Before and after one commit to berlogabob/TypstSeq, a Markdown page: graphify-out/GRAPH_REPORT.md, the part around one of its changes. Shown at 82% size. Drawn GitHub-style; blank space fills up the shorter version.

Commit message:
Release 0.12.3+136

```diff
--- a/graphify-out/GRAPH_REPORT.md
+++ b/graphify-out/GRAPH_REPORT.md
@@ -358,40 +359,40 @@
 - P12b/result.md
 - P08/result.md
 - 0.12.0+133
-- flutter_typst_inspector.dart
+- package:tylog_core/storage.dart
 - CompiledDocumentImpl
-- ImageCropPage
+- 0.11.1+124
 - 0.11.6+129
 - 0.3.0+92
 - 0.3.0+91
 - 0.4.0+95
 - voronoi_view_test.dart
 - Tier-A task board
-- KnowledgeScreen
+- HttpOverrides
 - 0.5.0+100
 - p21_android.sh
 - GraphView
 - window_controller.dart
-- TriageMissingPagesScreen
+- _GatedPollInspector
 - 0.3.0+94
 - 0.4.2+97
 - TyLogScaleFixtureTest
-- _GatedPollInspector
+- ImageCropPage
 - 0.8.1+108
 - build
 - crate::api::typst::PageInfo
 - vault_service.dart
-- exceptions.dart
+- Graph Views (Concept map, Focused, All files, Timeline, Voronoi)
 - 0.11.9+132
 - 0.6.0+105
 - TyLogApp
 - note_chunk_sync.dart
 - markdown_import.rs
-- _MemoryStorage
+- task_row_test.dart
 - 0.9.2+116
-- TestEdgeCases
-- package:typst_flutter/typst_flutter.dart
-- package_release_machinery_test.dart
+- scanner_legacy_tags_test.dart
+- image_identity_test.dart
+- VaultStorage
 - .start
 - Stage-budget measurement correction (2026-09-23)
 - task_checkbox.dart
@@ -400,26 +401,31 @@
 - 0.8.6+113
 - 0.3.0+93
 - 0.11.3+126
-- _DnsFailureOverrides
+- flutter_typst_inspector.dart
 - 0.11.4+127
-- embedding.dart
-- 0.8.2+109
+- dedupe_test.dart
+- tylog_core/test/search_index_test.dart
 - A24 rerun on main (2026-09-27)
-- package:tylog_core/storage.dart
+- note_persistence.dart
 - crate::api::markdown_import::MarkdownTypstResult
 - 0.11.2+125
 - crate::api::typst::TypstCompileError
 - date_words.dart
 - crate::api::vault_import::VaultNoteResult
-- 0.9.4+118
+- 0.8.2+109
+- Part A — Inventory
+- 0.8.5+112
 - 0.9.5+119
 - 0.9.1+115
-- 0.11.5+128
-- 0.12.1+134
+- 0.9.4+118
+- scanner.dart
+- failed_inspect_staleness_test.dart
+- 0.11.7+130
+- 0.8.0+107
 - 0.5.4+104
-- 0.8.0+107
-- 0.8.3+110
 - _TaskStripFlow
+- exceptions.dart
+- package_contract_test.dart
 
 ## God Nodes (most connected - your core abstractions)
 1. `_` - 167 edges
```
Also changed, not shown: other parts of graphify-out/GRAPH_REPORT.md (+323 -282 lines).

==

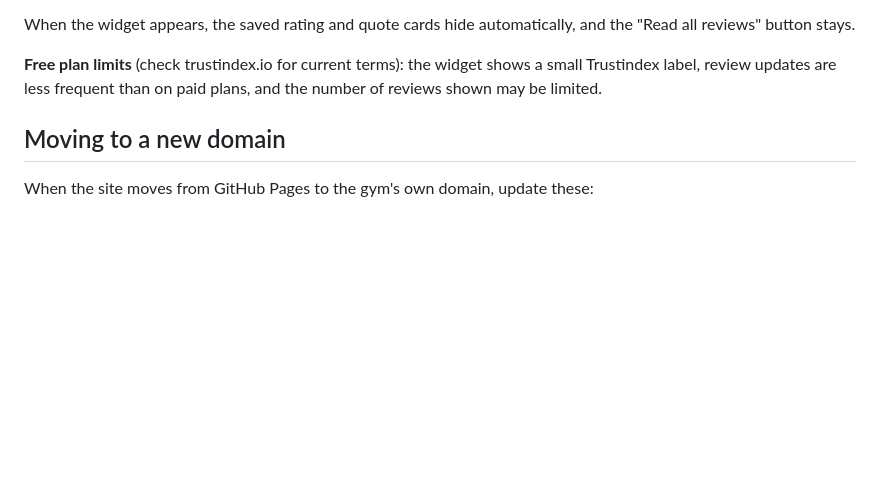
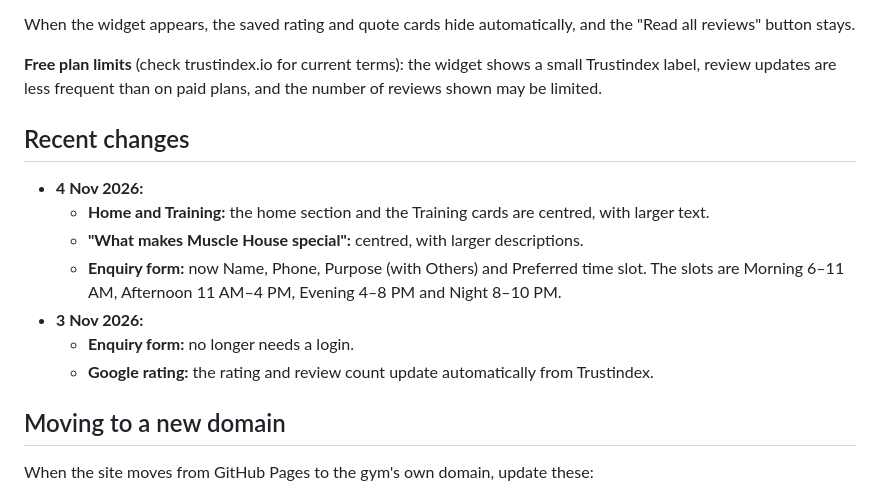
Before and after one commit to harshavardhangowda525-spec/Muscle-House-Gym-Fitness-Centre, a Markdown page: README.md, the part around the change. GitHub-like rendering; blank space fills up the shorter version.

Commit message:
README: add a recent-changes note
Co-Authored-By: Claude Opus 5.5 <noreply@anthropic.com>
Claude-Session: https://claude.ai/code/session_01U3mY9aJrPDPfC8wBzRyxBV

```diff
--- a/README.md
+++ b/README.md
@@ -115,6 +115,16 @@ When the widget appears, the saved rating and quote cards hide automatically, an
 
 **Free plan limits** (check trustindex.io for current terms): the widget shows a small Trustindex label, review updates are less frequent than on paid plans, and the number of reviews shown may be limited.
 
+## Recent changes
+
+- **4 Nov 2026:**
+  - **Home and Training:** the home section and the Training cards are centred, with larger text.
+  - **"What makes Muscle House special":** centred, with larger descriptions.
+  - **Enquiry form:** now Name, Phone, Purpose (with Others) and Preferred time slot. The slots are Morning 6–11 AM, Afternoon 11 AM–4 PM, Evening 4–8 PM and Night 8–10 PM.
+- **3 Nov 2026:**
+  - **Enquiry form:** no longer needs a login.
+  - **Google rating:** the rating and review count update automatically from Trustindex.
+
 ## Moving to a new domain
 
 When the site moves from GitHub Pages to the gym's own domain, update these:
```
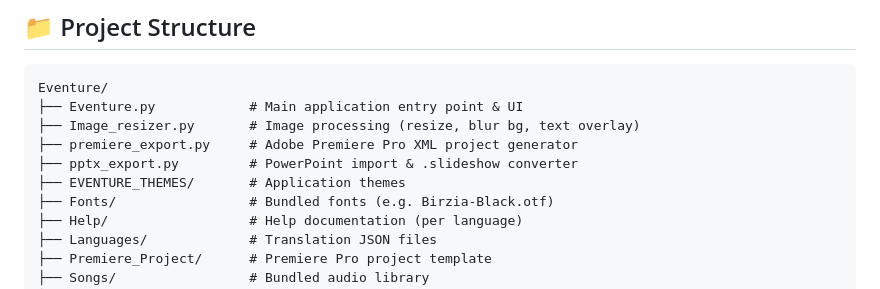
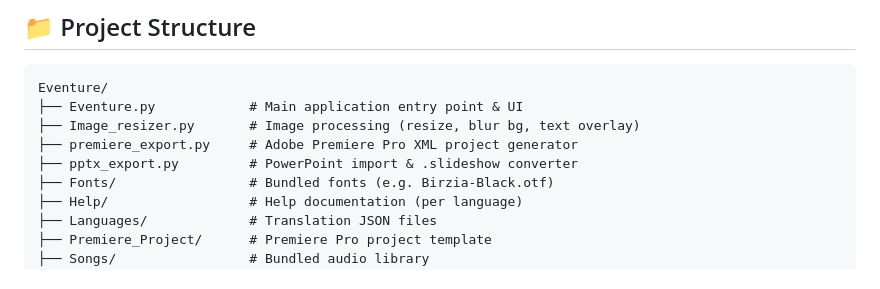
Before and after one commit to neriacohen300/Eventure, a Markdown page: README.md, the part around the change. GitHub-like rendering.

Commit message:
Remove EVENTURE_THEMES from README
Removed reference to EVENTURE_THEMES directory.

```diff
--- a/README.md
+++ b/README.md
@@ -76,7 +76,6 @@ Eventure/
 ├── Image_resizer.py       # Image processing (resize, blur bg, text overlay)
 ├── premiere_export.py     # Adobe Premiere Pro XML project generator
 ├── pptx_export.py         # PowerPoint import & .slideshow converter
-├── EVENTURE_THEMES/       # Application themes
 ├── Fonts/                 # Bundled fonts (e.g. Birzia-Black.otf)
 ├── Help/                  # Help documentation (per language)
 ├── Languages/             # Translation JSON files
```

Task prompt →
Check each line of the records for the string "text" and copy those that have it.

Answer box →
+  - **Home and Training:** the home section and the Training cards are centred, with larger text.
 ├── Image_resizer.py       # Image processing (resize, blur bg, text overlay)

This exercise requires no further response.